Lebanon-based Shiite militant group Hezbollah is suspected of having opened a new front in the Israel-Gaza conflict as rockets fired from Lebanon have struck northern Israel.
Unconfirmed reports suggest the rockets were fired by Palestine-linked militant groups in Lebanon and not by the Islamist Hezbollah, which is widely perceived to be the long-arm of Iran.
Lebanon's Minister of State for Administrative Reform Nabil de Freij has also warned that strict action will be taken against any outfit that drags the country into battle for their own interests.
At least two rockets from southern Lebanon landed in northern Israel. In addition to that, the Lebanese army has defused two more rockets in Mari, the same location from where the earlier ones were thought to have been fired.
Lebanon's state-run National News Agency said the rockets were fired from the Hasbaya region after an initial attempt failed to take off from another region. The rockets did not cause any damage or casualties.

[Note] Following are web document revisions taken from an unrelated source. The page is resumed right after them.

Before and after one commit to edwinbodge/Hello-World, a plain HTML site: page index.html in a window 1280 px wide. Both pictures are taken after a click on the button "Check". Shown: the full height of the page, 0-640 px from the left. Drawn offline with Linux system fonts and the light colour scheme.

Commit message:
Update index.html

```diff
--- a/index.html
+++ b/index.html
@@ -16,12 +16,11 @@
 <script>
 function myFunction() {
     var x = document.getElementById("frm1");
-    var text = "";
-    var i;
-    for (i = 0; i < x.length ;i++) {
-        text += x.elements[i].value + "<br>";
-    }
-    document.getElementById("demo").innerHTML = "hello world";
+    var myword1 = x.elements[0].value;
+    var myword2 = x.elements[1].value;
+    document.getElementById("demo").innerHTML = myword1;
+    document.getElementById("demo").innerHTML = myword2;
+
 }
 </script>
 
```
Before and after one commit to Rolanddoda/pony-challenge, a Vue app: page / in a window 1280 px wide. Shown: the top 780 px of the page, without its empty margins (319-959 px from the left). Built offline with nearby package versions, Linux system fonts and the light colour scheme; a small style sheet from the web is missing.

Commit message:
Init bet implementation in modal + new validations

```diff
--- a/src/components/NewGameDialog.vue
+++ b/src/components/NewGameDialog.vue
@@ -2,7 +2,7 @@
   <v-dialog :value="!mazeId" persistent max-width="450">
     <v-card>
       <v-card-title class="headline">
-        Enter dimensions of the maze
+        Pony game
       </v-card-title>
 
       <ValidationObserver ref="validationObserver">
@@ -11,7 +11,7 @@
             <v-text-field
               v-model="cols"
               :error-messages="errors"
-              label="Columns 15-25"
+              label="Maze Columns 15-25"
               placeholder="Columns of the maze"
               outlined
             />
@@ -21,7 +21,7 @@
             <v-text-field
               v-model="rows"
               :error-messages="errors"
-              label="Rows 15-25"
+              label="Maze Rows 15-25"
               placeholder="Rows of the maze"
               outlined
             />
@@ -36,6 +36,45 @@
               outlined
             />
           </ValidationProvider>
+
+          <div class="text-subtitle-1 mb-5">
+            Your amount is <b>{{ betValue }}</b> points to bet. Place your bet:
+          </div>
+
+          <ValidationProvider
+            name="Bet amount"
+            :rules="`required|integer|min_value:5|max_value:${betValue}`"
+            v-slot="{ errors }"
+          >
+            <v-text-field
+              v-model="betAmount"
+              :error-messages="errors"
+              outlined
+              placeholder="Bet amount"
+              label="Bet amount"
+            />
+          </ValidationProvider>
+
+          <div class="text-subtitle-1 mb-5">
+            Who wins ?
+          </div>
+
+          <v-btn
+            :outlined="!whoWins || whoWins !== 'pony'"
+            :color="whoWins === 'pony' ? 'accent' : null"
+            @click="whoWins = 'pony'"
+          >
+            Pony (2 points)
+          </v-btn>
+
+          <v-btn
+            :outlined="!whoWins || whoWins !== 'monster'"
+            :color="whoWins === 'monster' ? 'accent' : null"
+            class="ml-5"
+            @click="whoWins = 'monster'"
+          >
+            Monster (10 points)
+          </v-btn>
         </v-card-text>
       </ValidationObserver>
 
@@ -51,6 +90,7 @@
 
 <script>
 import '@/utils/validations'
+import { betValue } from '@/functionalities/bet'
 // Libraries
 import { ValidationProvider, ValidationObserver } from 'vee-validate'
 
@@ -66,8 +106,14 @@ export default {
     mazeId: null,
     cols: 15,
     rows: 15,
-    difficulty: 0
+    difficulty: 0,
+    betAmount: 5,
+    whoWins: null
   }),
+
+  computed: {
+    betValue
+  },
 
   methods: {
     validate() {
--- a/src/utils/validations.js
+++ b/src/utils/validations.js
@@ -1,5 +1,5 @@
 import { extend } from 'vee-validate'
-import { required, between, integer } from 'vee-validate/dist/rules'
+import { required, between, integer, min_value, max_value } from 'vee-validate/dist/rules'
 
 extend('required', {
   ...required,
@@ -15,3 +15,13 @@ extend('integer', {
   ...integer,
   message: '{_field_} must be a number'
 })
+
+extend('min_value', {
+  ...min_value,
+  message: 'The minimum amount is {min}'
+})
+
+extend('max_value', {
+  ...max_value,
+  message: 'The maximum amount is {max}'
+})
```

The Israeli Defence Forces (IDF) have alerted international observers from UN present in Lebanon over the attack. The remnants of the rockets were found near Kiryat Shemona, located in the region bordering Lebanon.
If it is confirmed that the rocket fire was launched by Hezbollah, it would be a serious escalation in the ongoing crisis. Hezbollah's involvement in the Syrian civil war in support of President Bashar al-Assad has already tilted the balance in favour of the Damascus regime in recent months.

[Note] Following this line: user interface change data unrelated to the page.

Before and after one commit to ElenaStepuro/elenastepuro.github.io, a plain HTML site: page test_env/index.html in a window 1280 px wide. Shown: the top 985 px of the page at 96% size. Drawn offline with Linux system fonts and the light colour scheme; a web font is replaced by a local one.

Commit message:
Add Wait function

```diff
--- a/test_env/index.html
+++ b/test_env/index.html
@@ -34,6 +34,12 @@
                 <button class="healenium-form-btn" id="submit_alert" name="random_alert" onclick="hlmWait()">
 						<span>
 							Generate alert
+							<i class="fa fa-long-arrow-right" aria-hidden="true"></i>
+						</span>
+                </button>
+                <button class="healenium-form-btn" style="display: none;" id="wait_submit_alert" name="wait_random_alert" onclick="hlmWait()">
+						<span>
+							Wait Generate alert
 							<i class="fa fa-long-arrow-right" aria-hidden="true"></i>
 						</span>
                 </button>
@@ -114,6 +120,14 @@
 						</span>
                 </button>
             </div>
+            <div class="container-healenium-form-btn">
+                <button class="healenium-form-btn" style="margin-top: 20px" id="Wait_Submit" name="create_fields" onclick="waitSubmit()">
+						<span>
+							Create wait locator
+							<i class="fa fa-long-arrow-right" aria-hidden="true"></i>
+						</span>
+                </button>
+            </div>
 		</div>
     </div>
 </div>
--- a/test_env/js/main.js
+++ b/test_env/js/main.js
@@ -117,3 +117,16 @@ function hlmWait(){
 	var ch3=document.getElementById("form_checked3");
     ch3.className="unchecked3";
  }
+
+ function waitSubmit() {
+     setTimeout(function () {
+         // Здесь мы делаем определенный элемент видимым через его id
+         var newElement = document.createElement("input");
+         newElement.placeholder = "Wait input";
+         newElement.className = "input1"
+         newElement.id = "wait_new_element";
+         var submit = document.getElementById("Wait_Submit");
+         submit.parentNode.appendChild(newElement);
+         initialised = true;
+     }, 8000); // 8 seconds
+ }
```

Meanwhile, the Israeli offensive on the Gaza Strip has already claimed the lives of at least 90 Palestinians in the four-day long attack. There are no reported casualties on the Israeli side so far.
Israeli fighter jets continue to bombard suspected militant targets in the region. The Palestinian side says most of the casualties are women and children. On Thursday (10 July) alone, Israel hit more than 100 targets.
Amid the worsening crisis, the US has offered to help broker a ceasefire between the sides, President Barack Obama has said.
Following a telephone conversation with Israeli Prime Minister Benjamin Netanyahu, the White House said Obama expressed concerns that the present fighting could intensify further and urged "all sides to do everything they can to protect the lives of civilians."